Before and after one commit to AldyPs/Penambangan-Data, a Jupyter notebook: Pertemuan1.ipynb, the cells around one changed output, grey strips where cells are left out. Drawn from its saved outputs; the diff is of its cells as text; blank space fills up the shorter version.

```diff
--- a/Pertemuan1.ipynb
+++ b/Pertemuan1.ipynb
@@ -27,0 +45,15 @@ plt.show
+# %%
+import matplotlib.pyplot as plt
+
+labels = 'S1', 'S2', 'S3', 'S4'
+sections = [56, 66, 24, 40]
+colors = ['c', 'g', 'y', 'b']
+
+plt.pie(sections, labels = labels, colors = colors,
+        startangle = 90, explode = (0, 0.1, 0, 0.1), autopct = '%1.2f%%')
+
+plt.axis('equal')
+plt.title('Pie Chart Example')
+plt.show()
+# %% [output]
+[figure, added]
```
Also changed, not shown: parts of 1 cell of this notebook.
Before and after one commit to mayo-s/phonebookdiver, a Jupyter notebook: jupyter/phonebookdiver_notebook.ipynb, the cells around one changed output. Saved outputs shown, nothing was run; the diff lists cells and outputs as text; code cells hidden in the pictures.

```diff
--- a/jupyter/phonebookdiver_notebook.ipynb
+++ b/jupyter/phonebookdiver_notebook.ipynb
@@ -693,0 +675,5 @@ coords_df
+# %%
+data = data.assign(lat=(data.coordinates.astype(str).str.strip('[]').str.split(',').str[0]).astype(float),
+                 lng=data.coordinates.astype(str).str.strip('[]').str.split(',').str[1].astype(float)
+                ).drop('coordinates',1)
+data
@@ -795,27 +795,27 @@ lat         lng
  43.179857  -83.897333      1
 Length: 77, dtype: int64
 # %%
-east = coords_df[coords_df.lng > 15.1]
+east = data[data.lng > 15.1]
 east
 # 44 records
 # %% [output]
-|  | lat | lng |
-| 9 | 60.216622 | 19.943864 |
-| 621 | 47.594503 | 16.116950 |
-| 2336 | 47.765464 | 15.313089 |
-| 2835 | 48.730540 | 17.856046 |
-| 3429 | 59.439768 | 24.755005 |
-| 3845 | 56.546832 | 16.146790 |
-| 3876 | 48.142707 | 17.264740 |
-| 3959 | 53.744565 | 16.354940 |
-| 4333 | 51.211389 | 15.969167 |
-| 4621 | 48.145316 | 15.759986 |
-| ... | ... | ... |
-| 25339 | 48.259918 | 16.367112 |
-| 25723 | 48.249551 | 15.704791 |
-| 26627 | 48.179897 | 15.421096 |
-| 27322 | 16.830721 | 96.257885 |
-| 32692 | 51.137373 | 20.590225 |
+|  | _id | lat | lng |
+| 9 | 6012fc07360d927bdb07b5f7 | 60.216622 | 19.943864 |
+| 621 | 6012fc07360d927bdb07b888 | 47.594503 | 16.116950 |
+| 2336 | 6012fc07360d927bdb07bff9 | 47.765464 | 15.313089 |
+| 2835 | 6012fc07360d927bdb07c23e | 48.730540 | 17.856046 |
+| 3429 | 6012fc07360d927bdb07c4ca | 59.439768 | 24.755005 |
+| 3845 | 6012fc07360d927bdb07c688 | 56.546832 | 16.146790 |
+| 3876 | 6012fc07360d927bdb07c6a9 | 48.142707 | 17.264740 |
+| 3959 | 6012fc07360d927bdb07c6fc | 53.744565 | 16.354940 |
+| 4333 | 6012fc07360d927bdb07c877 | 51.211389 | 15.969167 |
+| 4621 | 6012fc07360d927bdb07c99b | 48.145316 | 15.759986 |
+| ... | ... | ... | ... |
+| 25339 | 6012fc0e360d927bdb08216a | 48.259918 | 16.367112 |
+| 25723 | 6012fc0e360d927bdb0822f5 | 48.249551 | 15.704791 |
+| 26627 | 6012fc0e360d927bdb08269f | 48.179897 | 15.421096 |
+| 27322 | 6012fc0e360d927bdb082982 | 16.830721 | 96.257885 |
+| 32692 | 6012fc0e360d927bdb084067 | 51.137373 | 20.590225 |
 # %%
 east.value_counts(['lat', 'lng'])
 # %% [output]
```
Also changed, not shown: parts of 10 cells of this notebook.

Problem to work on - Each line of the listing is to be printed again, unchanged.

Answer below -
Before and after one commit to AldyPs/Penambangan-Data, a Jupyter notebook: Pertemuan1.ipynb, the cells around one changed output, grey strips where cells are left out. Drawn from its saved outputs; the diff is of its cells as text; blank space fills up the shorter version.

```diff
--- a/Pertemuan1.ipynb
+++ b/Pertemuan1.ipynb
@@ -27,0 +45,15 @@ plt.show
+# %%
+import matplotlib.pyplot as plt
+
+labels = 'S1', 'S2', 'S3', 'S4'
+sections = [56, 66, 24, 40]
+colors = ['c', 'g', 'y', 'b']
+
+plt.pie(sections, labels = labels, colors = colors,
+        startangle = 90, explode = (0, 0.1, 0, 0.1), autopct = '%1.2f%%')
+
+plt.axis('equal')
+plt.title('Pie Chart Example')
+plt.show()
+# %% [output]
+[figure, added]
```
Also changed, not shown: parts of 1 cell of this notebook.
Before and after one commit to mayo-s/phonebookdiver, a Jupyter notebook: jupyter/phonebookdiver_notebook.ipynb, the cells around one changed output. Saved outputs shown, nothing was run; the diff lists cells and outputs as text; code cells hidden in the pictures.

```diff
--- a/jupyter/phonebookdiver_notebook.ipynb
+++ b/jupyter/phonebookdiver_notebook.ipynb
@@ -693,0 +675,5 @@ coords_df
+# %%
+data = data.assign(lat=(data.coordinates.astype(str).str.strip('[]').str.split(',').str[0]).astype(float),
+                 lng=data.coordinates.astype(str).str.strip('[]').str.split(',').str[1].astype(float)
+                ).drop('coordinates',1)
+data
@@ -795,27 +795,27 @@ lat         lng
  43.179857  -83.897333      1
 Length: 77, dtype: int64
 # %%
-east = coords_df[coords_df.lng > 15.1]
+east = data[data.lng > 15.1]
 east
 # 44 records
 # %% [output]
-|  | lat | lng |
-| 9 | 60.216622 | 19.943864 |
-| 621 | 47.594503 | 16.116950 |
-| 2336 | 47.765464 | 15.313089 |
-| 2835 | 48.730540 | 17.856046 |
-| 3429 | 59.439768 | 24.755005 |
-| 3845 | 56.546832 | 16.146790 |
-| 3876 | 48.142707 | 17.264740 |
-| 3959 | 53.744565 | 16.354940 |
-| 4333 | 51.211389 | 15.969167 |
-| 4621 | 48.145316 | 15.759986 |
-| ... | ... | ... |
-| 25339 | 48.259918 | 16.367112 |
-| 25723 | 48.249551 | 15.704791 |
-| 26627 | 48.179897 | 15.421096 |
-| 27322 | 16.830721 | 96.257885 |
-| 32692 | 51.137373 | 20.590225 |
+|  | _id | lat | lng |
+| 9 | 6012fc07360d927bdb07b5f7 | 60.216622 | 19.943864 |
+| 621 | 6012fc07360d927bdb07b888 | 47.594503 | 16.116950 |
+| 2336 | 6012fc07360d927bdb07bff9 | 47.765464 | 15.313089 |
+| 2835 | 6012fc07360d927bdb07c23e | 48.730540 | 17.856046 |
+| 3429 | 6012fc07360d927bdb07c4ca | 59.439768 | 24.755005 |
+| 3845 | 6012fc07360d927bdb07c688 | 56.546832 | 16.146790 |
+| 3876 | 6012fc07360d927bdb07c6a9 | 48.142707 | 17.264740 |
+| 3959 | 6012fc07360d927bdb07c6fc | 53.744565 | 16.354940 |
+| 4333 | 6012fc07360d927bdb07c877 | 51.211389 | 15.969167 |
+| 4621 | 6012fc07360d927bdb07c99b | 48.145316 | 15.759986 |
+| ... | ... | ... | ... |
+| 25339 | 6012fc0e360d927bdb08216a | 48.259918 | 16.367112 |
+| 25723 | 6012fc0e360d927bdb0822f5 | 48.249551 | 15.704791 |
+| 26627 | 6012fc0e360d927bdb08269f | 48.179897 | 15.421096 |
+| 27322 | 6012fc0e360d927bdb082982 | 16.830721 | 96.257885 |
+| 32692 | 6012fc0e360d927bdb084067 | 51.137373 | 20.590225 |
 # %%
 east.value_counts(['lat', 'lng'])
 # %% [output]
```
Also changed, not shown: parts of 10 cells of this notebook.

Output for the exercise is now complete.